Murry Gerber has served on BlackRock’s board of directors since 2000 – over two decades – and as its Lead Independent Director since 2017. Gerber has extensive ties to the fossil fuel industry. From 1998 to 2011, he helped oversee the Appalachian fracking boom through multiple executive positions with EQT Corporation, earning tens of millions of dollars in compensation. Since 2012, he has served as a director of Halliburton, one of the world’s largest oilfield service corporations, earning millions more. More recently – as detailed below – he has proactively and aggressively invested big money in Halliburton stock. Gerber’s entire directorship with Halliburton has overlapped with his directorship at BlackRock, as well as another directorship at U.S. Steel – a corporation with its own ties to fossil fuels.
That BlackRock’s most powerful and longest-serving independent board member has such extensive ties to the fossil fuel industry should raise alarm for shareholders and stakeholders who have pushed the firm to exert its profound influence, as one of the world’s top investors, to tackle our global climate crisis. BlackRock is attempting to navigate the challenges of our climate crisis while its Lead Independent Director personally invests millions in the fossil fuel industry and directs a major corporation whose core business is oil and gas.
Simply put: there is a profound governance breakdown at the heart of BlackRock’s board of directors that robs the board of conflict-free oversight of the company’s many commitments to investors and regulators.
While BlackRock has declared addressing climate change as a priority, many – including even its own former CIO of Sustainable Investing – argue that the firm has not gone nearly far enough. The presence of fossil fuel interests within BlackRock’s core leadership, and conflicts of interests related to these interests, is of vital interest to the company’s shareholders and the global community.
- At the onset of the global pandemic lockdown, Murry Gerber purchased 505,763 shares of Halliburton stock – a 732% increase in his share ownership – and has profited over $7.5 million off these share purchases as of early May 2021. In March and April of 2020, as oil prices crashed amidst the spreading Covid-19 pandemic, Gerber scooped up a staggering 505,763 shares of Halliburton stock, after owning only between 32,000 to 69,115 shares from 2012 to early 2020. These stock purchases have since skyrocketed in value, earning Gerber more than $7.5 million as of May 7, 2021, according to our analysis of SEC filings. Gerber remains heavily invested in Halliburton.
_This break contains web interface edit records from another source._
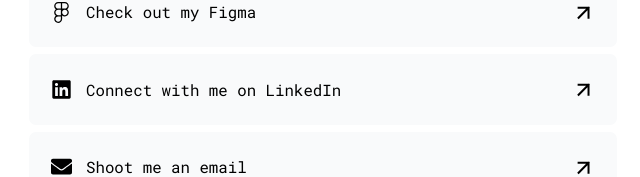
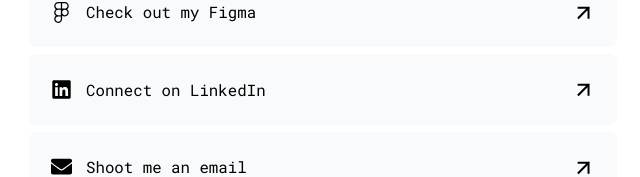
Before and after one commit to martinfuglset/martinfuglset, a Next.js app: page / in a window 1280 px wide. Shown: the part 229-406 px from the top of the page, without its empty margins (317-957 px from the left). Built offline with nearby package versions, Linux system fonts and the light colour scheme.

Commit message:
overhead spacing

```diff
--- a/pages/index.js
+++ b/pages/index.js
@@ -18,7 +18,7 @@ export default function Home({ markdownContent }) {
       <div className="w-full max-w-2xl p-8">
         <ReactMarkdown
           components={{
-            h3: ({node, ...props}) => <h3 className="text-2xl mb-4 text-gray-800 font-medium" {...props} />,
+            h3: ({node, ...props}) => <h3 className="text-2xl mt-8 mb-4 text-gray-800 font-medium" {...props} />,
             p: ({node, ...props}) => <p className="text-lg text-gray-700 mb-4" {...props} />
           }}
         >
@@ -38,7 +38,7 @@ export default function Home({ markdownContent }) {
             {link.icon}
             <span className="text-lg">
               {link.label === 'Figma' ? 'Check out my Figma' :
-              link.label === 'LinkedIn' ? 'Connect with me on LinkedIn' :
+              link.label === 'LinkedIn' ? 'Connect on LinkedIn' :
                link.label === 'Email' ? 'Shoot me an email' :
                'Check out my GitHub'}
             </span>
```
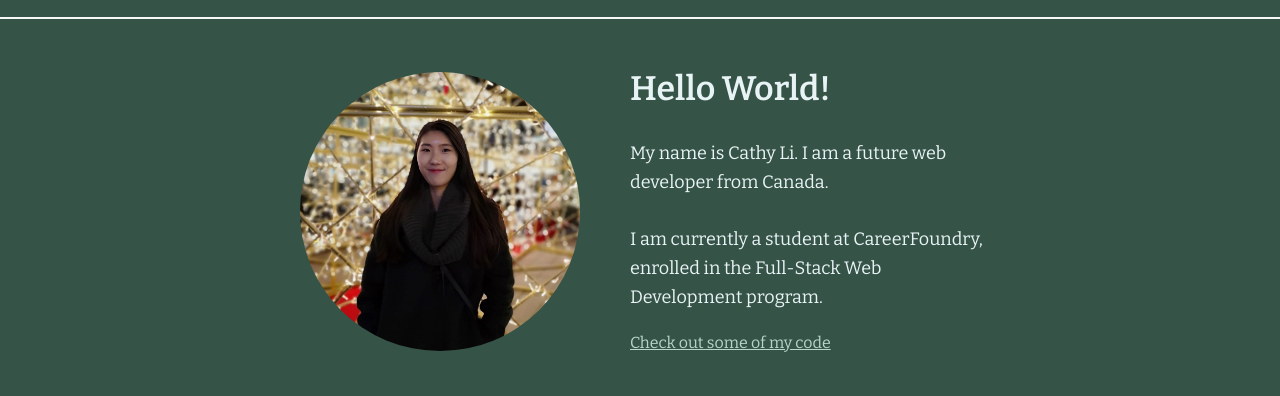
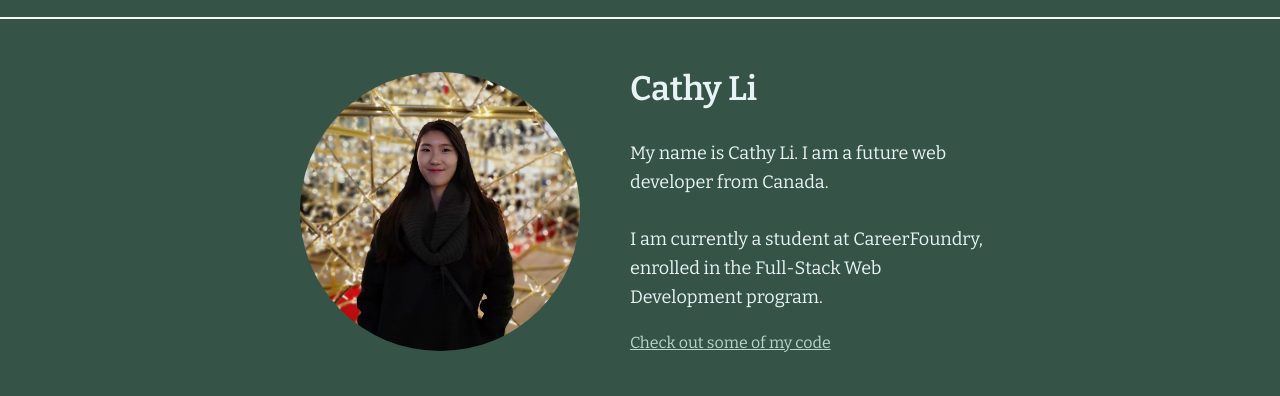
Before and after one commit to licathyl/portfolio-website, a plain HTML site: page index.html in a window 1280 px wide. Shown: the part 92-488 px from the top of the page. Drawn offline with nearby package versions, Linux system fonts and the light colour scheme.

Commit message:
Update index.html
Updated header in home page

```diff
--- a/index.html
+++ b/index.html
@@ -36,7 +36,7 @@
     <main class="profile">
       <!-- Add Portrait image here -->
       <img src="img/cathyli-portrait.jpg" class="profile__portrait" alt="Cathy Li Portrait">
-      <h1>Hello World!</h1>
+      <h1>Cathy Li</h1>
       <p>
         My name is Cathy Li. I am a future <span>web</span> developer from Canada.
         <br><br>
```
- Gerber has been compensated with over $3.4 million from Halliburton since 2012. Gerber’s direct purchases of dirt-cheap Halliburton stock have come on top of him being compensated a total of over $3.4 million in cash and stock awards from Halliburton since 2012 – the year he began his directorship with the oilfield services juggernaut.
- Gerber’s governing role over Halliburton and his large, ongoing personal investment in the company should raise alarm for shareholders and stakeholders concerned about BlackRock’s climate policies. BlackRock has made a number of high-level commitments around climate issues in recent years (though critics say these commitments fall well short of what’s needed) while Halliburton has explicitly stated in recent reports that various climate policies – including some that BlackRock either appears to support or is being pressured to support – are risks to its business.
- Gerber earned tens of millions of dollars overseeing the Appalachian fracking boom as a top executive at EQT Corporation. Gerber oversaw EQT Corporation from 1998 to 2011 as it developed into a driving force of the Appalachian fracking boom. Gerber also served as an ambassador for the fracking boom, praising it in media reports. In his last six years at EQT alone, Gerber was compensated with cash and stock valued in the tens of millions, according to SEC filings.
- Gerber’s ties to the fossil fuel industry go back over four decades. He served as CEO of Coral Energy, an affiliate of Royal Dutch Shell, from 1995 to 1998. Previously, he was treasurer of Shell Oil, where he led the strategic planning and financial activities for Shell’s U.S. exploration and production business. Gerber has also donated tens of thousands of dollars to fossil fuel industry-friendly candidates and PACs, including to EQT’s PAC and to the campaigns of U.S. House Representatives and U.S. Senators.
- Gerber comes close to “overboarding,” a typical reason BlackRock votes down directors in other companies. BlackRock often votes down directors at companies because they are “overboarded” – they belong to too many boards to adequately fulfill their director role. Gerber holds board positions at three major corporations, including a lead director role, raising concerns that, by BlackRock’s own standards, its Lead Independent Director is overboarded.
- Gerber also serves on another board that does major business with the oil and gas industry. Gerber was named to the United States Steel Corporation board in 2012, where he remains a director today. Gerber sits on United States Steel Corporation’s board alongside several other board members with close ties to the fossil fuel industry.